Published in the Sunday edition of the *New York Times *on May 3, Mathematics Professor Manil Suri wrote his third column since being named contributing opinion writer on the application of math to predict Maryland’s blue crab population. He examined the complexities and various factors that can go into a mathematical formula to predict the population.

“Fecundity and survival rates — so innocuous as algebraic symbols — can be difficult to estimate. For instance, it was long believed that a blue crab’s maximum life expectancy was eight years. This estimate was used, indirectly, to calculate crab mortality from fishing. Derided by watermen, the life expectancy turned out to be much too high; this had resulted in too many crab deaths being attributed to harvesting, thereby supporting charges of overfishing,” Suri wrote.

In his column, Suri further discusses the difficulty in finding an accurate quantitative formula to calculate the blue crab population, which depends on a number of factors that are not easy to predict.

“In some sense, that might be the wrong goal anyway. Randomness is built into biological processes, so predicting a population is never going to be like calculating the interest on a bank account.
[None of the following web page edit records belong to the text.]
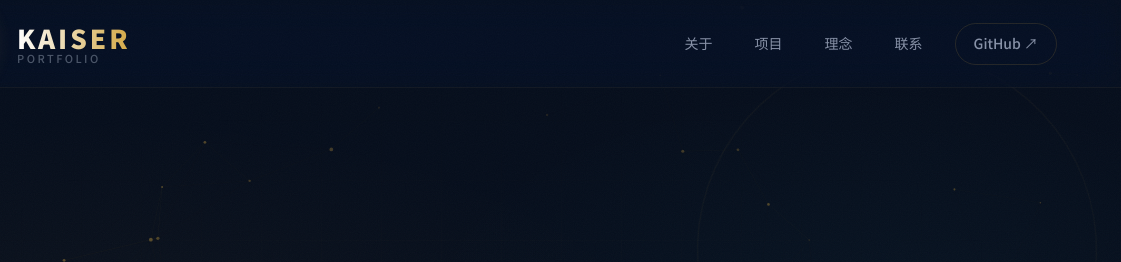
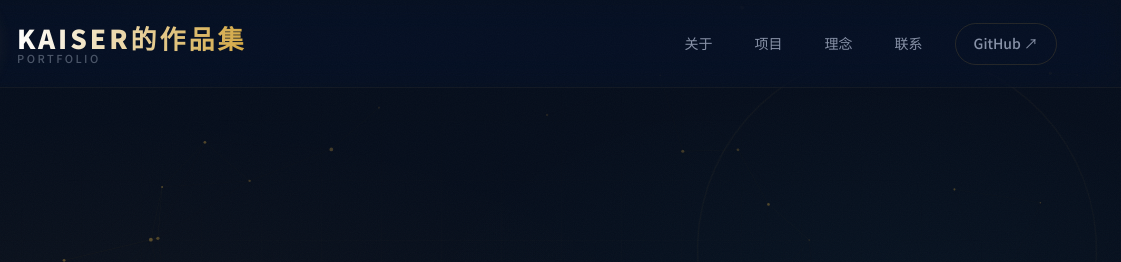
Before and after one commit to Kaiserhuang/baize-official-website, a plain HTML site: page index.html in a window 1280 px wide. Shown: the top 262 px of the page, 159-1280 px from the left. Drawn offline with Linux system fonts and the light colour scheme.

Commit message:
fix: logo text -> KAISER的作品集

```diff
--- a/index.html
+++ b/index.html
@@ -755,7 +755,7 @@
                 </svg>
             </span>
             <span class="logo-text">
-                <span class="cn">KAISER</span>
+                <span class="cn">KAISER的作品集</span>
                 <span class="en">Portfolio</span>
             </span>
         </a>
```
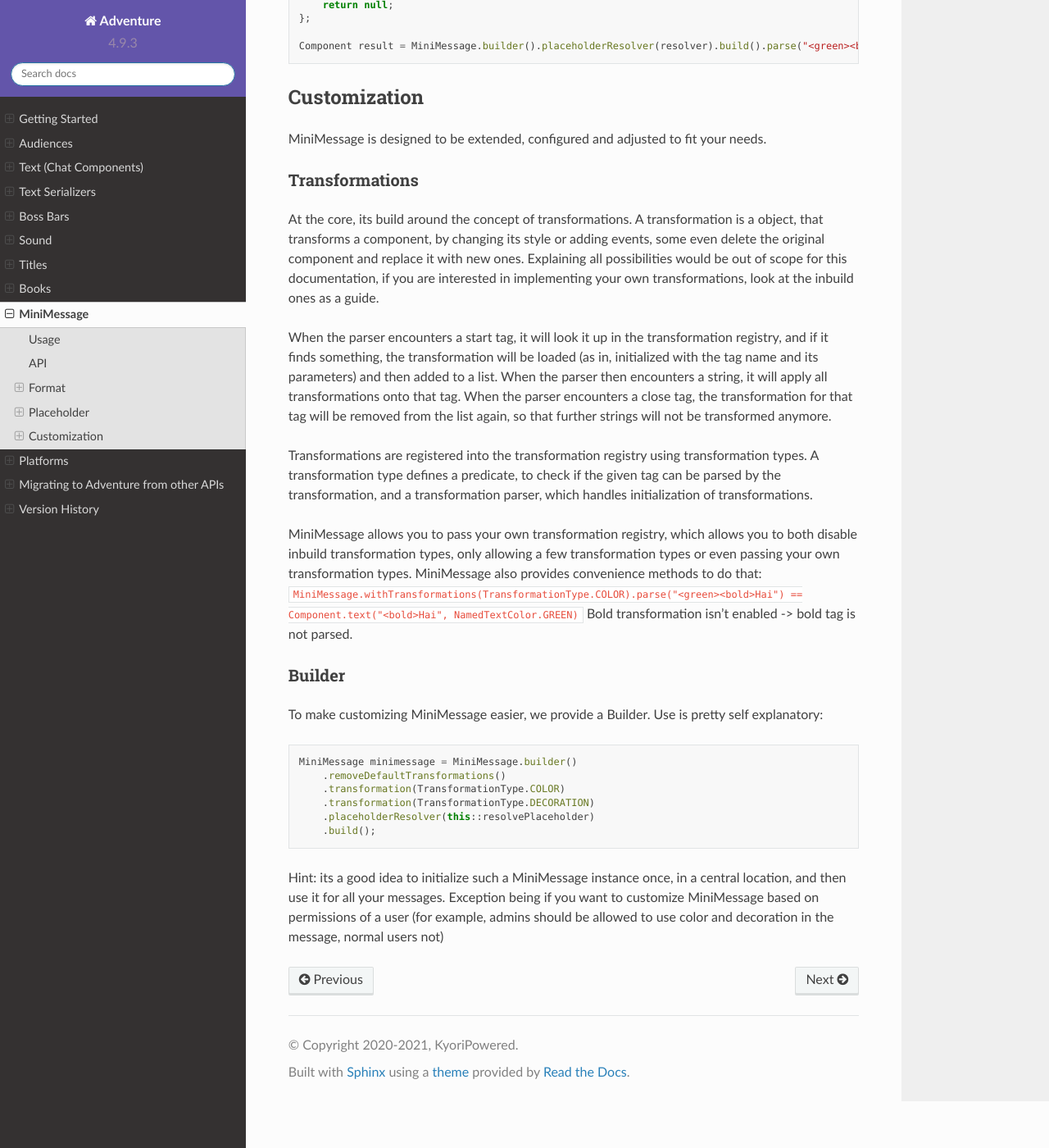
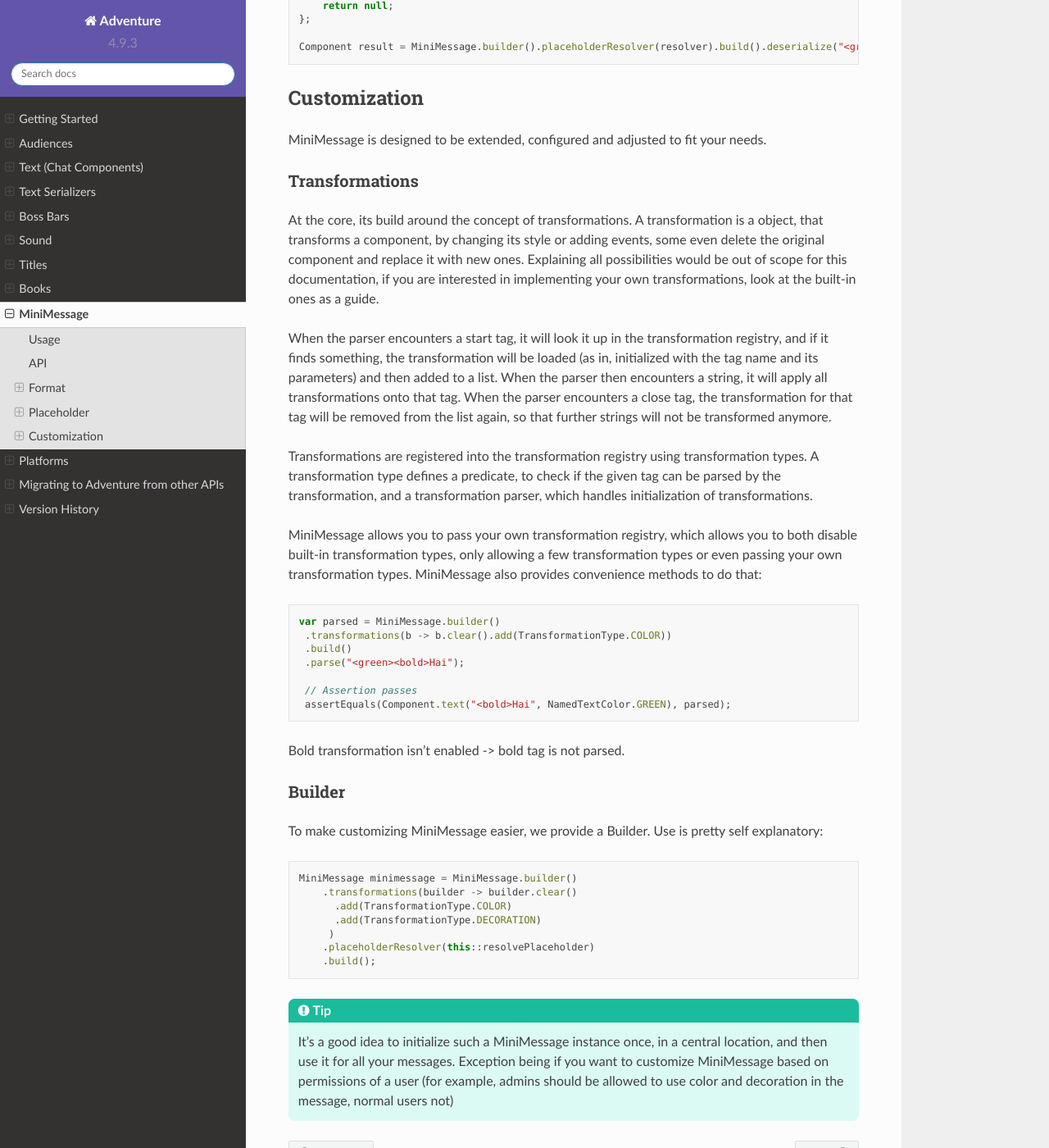
Before and after one commit to KyoriPowered/adventure-docs, a Sphinx documentation site: the page built from source/minimessage.rst, in a window 1280 px wide and 1400 px high, scrolled down 12969 px. Shown: the whole window at 82% size. Built offline with Sphinx 7.4.7 and the Read the Docs theme 2.0.0, drawn with Linux system fonts in a browser that asks for light colours; some of the changed text lies outside the part shown.

Commit message:
minimessage: Remove deprecated API

```diff
--- a/source/minimessage.rst
+++ b/source/minimessage.rst
@@ -350,10 +350,10 @@ These are executed in the main parse loop, so the string replacements can not co
 
 .. code:: java
 
-    MiniMessage.get().parse("<gray>Hello <name>", Template.of("name", Component.text("TEST").color(NamedTextColor.RED)));
-    MiniMessage.get().parse("<gray>Hello <name>", Template.of("name", "TEST"));
+    MiniMessage.miniMessage().parse("<gray>Hello <name>", Template.of("name", Component.text("TEST", NamedTextColor.RED)));
+    MiniMessage.miniMessage().parse("<gray>Hello <name>", Template.of("name", "TEST"));
     List<Template> templates = List.of(Template.of("name", "TEST"), Template.of("name2", "TEST"));
-    MiniMessage.get().parse("<gray>Hello <name> and <name2>", Template.of("name", "TEST"));
+    MiniMessage.miniMessage().parse("<gray>Hello <name> and <name2>", Template.of("name", "TEST"));
 
 These are pretty powerful and allow you to take components you got from elsewhere (for example an itemstack or a placeholder api) and include them in your messages easily.
 
@@ -362,8 +362,8 @@ Placeholder resolver
 
 To make dealing with (external or internal) placeholder apis even easier, MiniMessage allows you to provide a placeholder resolver.
 
-A placeholder resolver is just a ``Function<String, ComponentLike>``, that allows you to handle tags without having to define them before hand.
-Just return a Component when you resolved the placeholder, else you return null.
+A placeholder resolver is just a ``Function<String, @Nullable ComponentLike>``, that allows you to handle tags without having to define them before hand.
+Just return a Component when you resolved the placeholder, else you return ``null``.
 
 You can define such a resolver using the builder api (for more info, see the Builder_ section below):
 
@@ -376,7 +376,7 @@ You can define such a resolver using the builder api (for more info, see the Bui
         return null;
     };
 
-    Component result = MiniMessage.builder().placeholderResolver(resolver).build().parse("<green><bold><test>");
+    Component result = MiniMessage.builder().placeholderResolver(resolver).build().deserialize("<green><bold><test>");
 
 Customization
 ^^^^^^^^^^^^^
@@ -387,7 +387,7 @@ Transformations
 ---------------
 
 At the core, its build around the concept of transformations. A transformation is a object, that transforms a component, by changing its style or adding events, some even delete the original component and replace it with new ones.
-Explaining all possibilities would be out of scope for this documentation, if you are interested in implementing your own transformations, look at the inbuild ones as a guide.
+Explaining all possibilities would be out of scope for this documentation, if you are interested in implementing your own transformations, look at the built-in ones as a guide.
 
 When the parser encounters a start tag, it will look it up in the transformation registry, and if it finds something, the transformation will be loaded (as in, initialized with the tag name and its parameters) and then added to a list.
 When the parser then encounters a string, it will apply all transformations onto that tag.
@@ -396,9 +396,19 @@ When the parser encounters a close tag, the transformation for that tag will be
 Transformations are registered into the transformation registry using transformation types.
 A transformation type defines a predicate, to check if the given tag can be parsed by the transformation, and a transformation parser, which handles initialization of transformations.
 
-MiniMessage allows you to pass your own transformation registry, which allows you to both disable inbuild transformation types, only allowing a few transformation types or even passing your own transformation types.
+MiniMessage allows you to pass your own transformation registry, which allows you to both disable built-in transformation types, only allowing a few transformation types or even passing your own transformation types.
 MiniMessage also provides convenience methods to do that:
-``MiniMessage.withTransformations(TransformationType.COLOR).parse("<green><bold>Hai") == Component.text("<bold>Hai", NamedTextColor.GREEN)``
+
+.. code:: java
+
+    var parsed = MiniMessage.builder()
+     .transformations(b -> b.clear().add(TransformationType.COLOR))
+     .build()
+     .parse("<green><bold>Hai");
+
+     // Assertion passes
+     assertEquals(Component.text("<bold>Hai", NamedTextColor.GREEN), parsed);
+
 Bold transformation isn't enabled -> bold tag is not parsed.
 
 Builder
@@ -409,11 +419,14 @@ To make customizing MiniMessage easier, we provide a Builder. Use is pretty self
 .. code :: java
 
     MiniMessage minimessage = MiniMessage.builder()
-        .removeDefaultTransformations()
-        .transformation(TransformationType.COLOR)
-        .transformation(TransformationType.DECORATION)
+        .transformations(builder -> builder.clear()
+          .add(TransformationType.COLOR)
+          .add(TransformationType.DECORATION)
+         )
         .placeholderResolver(this::resolvePlaceholder)
         .build();
 
-Hint: its a good idea to initialize such a MiniMessage instance once, in a central location, and then use it for all your messages.
-Exception being if you want to customize MiniMessage based on permissions of a user (for example, admins should be allowed to use color and decoration in the message, normal users not)
+.. tip::
+
+   It's a good idea to initialize such a MiniMessage instance once, in a central location, and then use it for all your messages.
+   Exception being if you want to customize MiniMessage based on permissions of a user (for example, admins should be allowed to use color and decoration in the message, normal users not)
```
Also changed, not shown: other parts of source/minimessage.rst (+2 -2 lines).
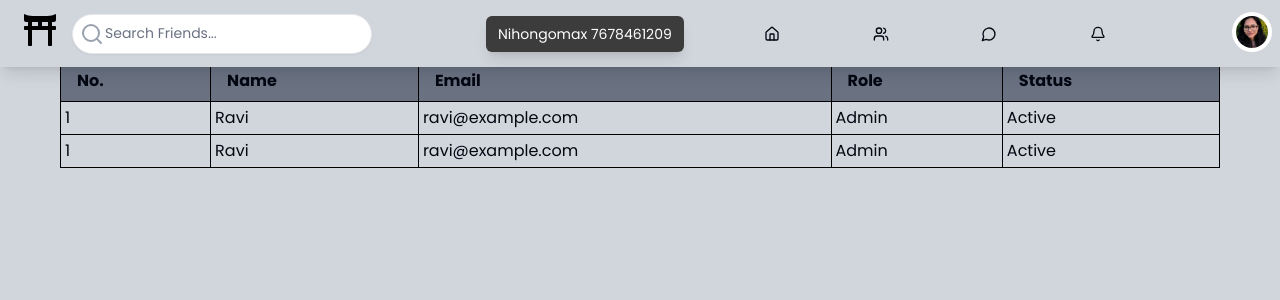
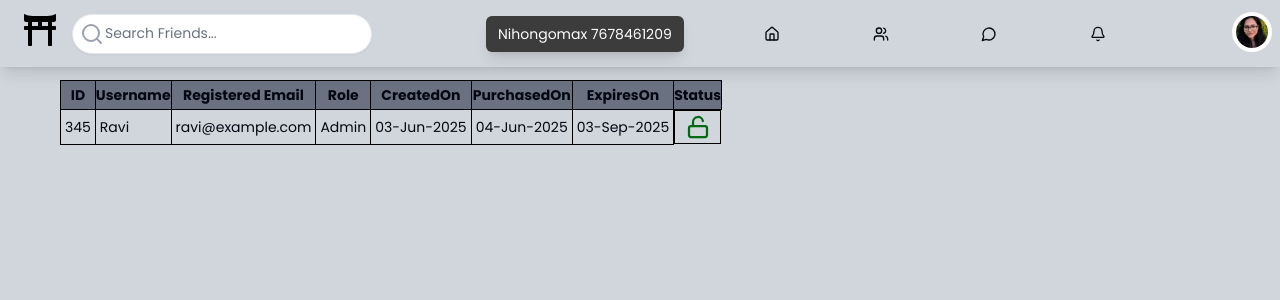
Before and after one commit to Ravi-kant-coder/Nihongomax, a Next.js app: page /admin in a window 1280 px wide. Shown: the top 300 px of the page. Built offline with nearby package versions, Linux system fonts and the light colour scheme.

Commit message:
Video page added

```diff
--- a/app/admin/page.js
+++ b/app/admin/page.js
@@ -1,46 +1,47 @@
-// import { Avatar, AvatarFallback, AvatarImage } from "@/components/ui/avatar";
-// import { Button } from "@/components/ui/button";
-// import { AnimatePresence, motion } from "framer-motion";
-// import { Camera, PenLine, Save, Upload, X } from "lucide-react";
-// import { useRef, useState } from "react";
-// import { Label } from "@/components/ui/label";
-// import { Input } from "@/components/ui/input";
-// import {
-//   Select,
-//   SelectContent,
-//   SelectItem,
-//   SelectTrigger,
-//   SelectValue,
-// } from "@/components/ui/select";
+"use client";
+import { Lock, LockOpen } from "lucide-react";
+import { useState } from "react";
 
 const Admin = () => {
+  const [isPaid, setIsPaid] = useState(true);
   return (
     <>
-      <div className="m-15">
+      <div className="lg:m-15 lg:mt-20 mt-15 text-sm">
         <div className="overflow-y-auto max-h-150">
-          <table className="w-full border border-gray-300 text-left">
+          <table className=" border border-gray-300 text-left">
             <thead className="sticky top-0 bg-gray-500 z-10 ">
               <tr>
-                <th className="border dark:border-white border-black px-4 py-2">
-                  No.
+                <th className="border dark:border-white text-center border-black py-1">
+                  ID
                 </th>
-                <th className="border dark:border-white border-black px-4 py-2">
-                  Name
+                <th className="border dark:border-white text-center border-black py-1">
+                  Username
                 </th>
-                <th className="border dark:border-white border-black px-4 py-2">
-                  Email
+                <th className="border dark:border-white text-center border-black py-1">
+                  Registered Email
                 </th>
-                <th className="border dark:border-white border-black px-4 py-2">
+                <th className="border dark:border-white text-center border-black  py-1">
                   Role
                 </th>
-                <th className="border dark:border-white border-black px-4 py-2">
+                <th className="border dark:border-white text-center border-black  py-1">
+                  CreatedOn
+                </th>
+                <th className="border dark:border-white text-center border-black  py-1">
+                  PurchasedOn
+                </th>
+                <th className="border dark:border-white text-center border-black  py-1">
+                  ExpiresOn
+                </th>{" "}
+                <th className="border dark:border-white text-center border-black  py-1">
                   Status
                 </th>
               </tr>
             </thead>
             <tbody>
               <tr>
-                <td className="border dark:border-white border-black p-1">1</td>
+                <td className="border dark:border-white border-black p-1">
+                  345
+                </td>
                 <td className="border dark:border-white border-black p-1">
                   Ravi
                 </td>
@@ -51,22 +52,20 @@ const Admin = () => {
                   Admin
                 </td>
                 <td className="border dark:border-white border-black p-1">
-                  Active
-                </td>
-              </tr>
-              <tr>
-                <td className="border dark:border-white border-black p-1">1</td>
-                <td className="border dark:border-white border-black p-1">
-                  Ravi
+                  03-Jun-2025
                 </td>
                 <td className="border dark:border-white border-black p-1">
-                  ravi@example.com
+                  04-Jun-2025
                 </td>
                 <td className="border dark:border-white border-black p-1">
-                  Admin
+                  03-Sep-2025
                 </td>
-                <td className="border dark:border-white border-black p-1">
-                  Active
+                <td className="border dark:border-white border-black p-1 flex justify-center">
+                  {isPaid ? (
+                    <LockOpen color="#006c0f" strokeWidth={2.25} />
+                  ) : (
+                    <Lock color="#ff0000" strokeWidth={2.25} />
+                  )}
                 </td>
               </tr>
             </tbody>
--- a/app/friends-list/FriendRequestCard.jsx
+++ b/app/friends-list/FriendRequestCard.jsx
@@ -18,7 +18,7 @@ const FriendRequestCard = ({ friend, onAction }) => {
         </Avatar>
       </div>
       <div>
-        <h3 className="text-lg font-semibold lg:text-center lg:mb-4 ">
+        <h3 className="text-lg hover:underline cursor-pointer font-semibold lg:text-center lg:mb-4 truncate">
           {friend?.username}
         </h3>
         <div className="flex lg:flex-col lg:justify-between">
@@ -26,13 +26,13 @@ const FriendRequestCard = ({ friend, onAction }) => {
             className="bg-green-300 lg:p-2 p-1 rounded flex justify-evenly items-center hover:bg-green-400 text-black cursor-pointer"
             onClick={() => {}}
           >
-            <UserPlus className="h-4 w-4" /> Confirm
+            <UserPlus className="mr-2 lg:mr-0 h-4 w-4" /> Confirm
           </button>
           <button
-            className="lg:mt-2 lg:ml-0 lg:p-2 p-1 ml-2 cursor-pointer rounded flex justify-evenly items-center hover:bg-gray-900 bg-black text-white"
+            className="lg:mt-2 lg:ml-0 lg:p-2 p-1 ml-2 cursor-pointer rounded flex justify-evenly items-center hover:bg-gray-800 bg-black text-white"
             onClick={() => {}}
           >
-            <UserMinus className="h-4 w-4" /> Delete
+            <UserMinus className="mr-2 lg:mr-0 h-4 w-4" /> Delete
           </button>
         </div>
       </div>
--- a/app/friends-list/FriendsSuggestion.jsx
+++ b/app/friends-list/FriendsSuggestion.jsx
@@ -22,15 +22,15 @@ const FriendSuggestion = ({ friend, onAction }) => {
         </Avatar>
       </div>
       <div>
-        <h3 className="text-lg font-semibold text-center lg:mb-4 ">
+        <h3 className="text-lg hover:underline cursor-pointer font-semibold text-center lg:mb-4 truncate">
           {friend?.username}
         </h3>
         <div className="flex lg:flex-col lg:justify-between">
           <button
-            className="bg-black text-white lg:p-2 p-1 rounded flex justify-evenly items-center hover:bg-green-400 dark:text-black cursor-pointer"
+            className="bg-black text-white lg:p-2 p-1 rounded flex justify-evenly items-center hover:bg-gray-800 dark:text-black cursor-pointer"
             onClick={() => {}}
           >
-            <UserPlus className="h-4 w-4" /> Send Request
+            <UserPlus className="mr-2 lg:mr-0 h-4 w-4" /> Send Request
           </button>
         </div>
       </div>
--- a/app/friends-list/page.js
+++ b/app/friends-list/page.js
@@ -75,7 +75,7 @@ const Page = () => {
       <div className="hidden lg:fixed lg:block">
         <LeftSideBar />
       </div>
-      <main className="lg:p-6 p-2 lg:rounded-lg lg:ml-70 mx-4 lg:mx-0">
+      <main className="lg:p-6 p-2 lg:rounded-lg lg:ml-70 mx-4 lg:mx-0 mb-20">
         <h1 className="text-2xl font-bold mb-6">
           {friendRequests.length > 0 ? "You Received " : "No "}Friends Requests
         </h1>
--- a/components/CommentsBtnPanel.jsx
+++ b/components/CommentsBtnPanel.jsx
@@ -31,7 +31,7 @@ const CommentsBtnPanel = ({
         <Button
           variant="ghost"
           className={`hover:bg-gray-300 cursor-pointer border-1 border-gray-400 flex dark:hover:bg-background items-center  ${
-            isLiked ? "text-blue-600" : ""
+            isLiked ? "text-red-600" : ""
           }`}
           onClick={onLike}
         >
--- a/components/NewPostForm.jsx
+++ b/components/PostTrigger.jsx
@@ -18,7 +18,7 @@ import { useState } from "react";
 
 // const Picker = dynamic(() => import("emoji-picker-react"), { ssr: false });
 
-const NewPostForm = ({ isPostFormOpen, setIsPostFormOpen }) => {
+const PostTrigger = ({ isPostFormOpen, setIsPostFormOpen }) => {
   const [showEmojiPicker, setShowEmojiPicker] = useState(false);
   const [filePreview, setFilePreview] = useState(null);
   const [postContent, setPostContent] = useState("");
@@ -174,4 +174,4 @@ const NewPostForm = ({ isPostFormOpen, setIsPostFormOpen }) => {
   );
 };
 
-export default NewPostForm;
+export default PostTrigger;
--- a/components/Wall.jsx
+++ b/components/Wall.jsx
@@ -1,7 +1,7 @@
 "use client";
 import WallCard from "./WallCard";
 import StorySection from "./StorySection";
-import NewPostForm from "./NewPostForm";
+import PostTrigger from "./PostTrigger";
 
 const storyPostsData = [
   {
@@ -103,7 +103,7 @@ const storyPostsData = [
 const Wall = () => {
   return (
     <div className="pr-1">
-      <NewPostForm />
+      <PostTrigger />
       <StorySection storyPostsData={storyPostsData} />
       {storyPostsData?.map((userDataObj) => (
         <WallCard key={userDataObj._id} userDataObj={userDataObj} />
```
Also changed, not shown: app/videos/page.js (added, +103 -0 lines), components/CoursesBar.jsx (+31 -1 lines), components/LeftSideBar.jsx (+14 -6 lines), public/transp.png (added).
The best we can do is use available science to make educated guesses about various outcomes,” he wrote.

To read the full column titled “Mathematicians and Blue Crabs,” click here.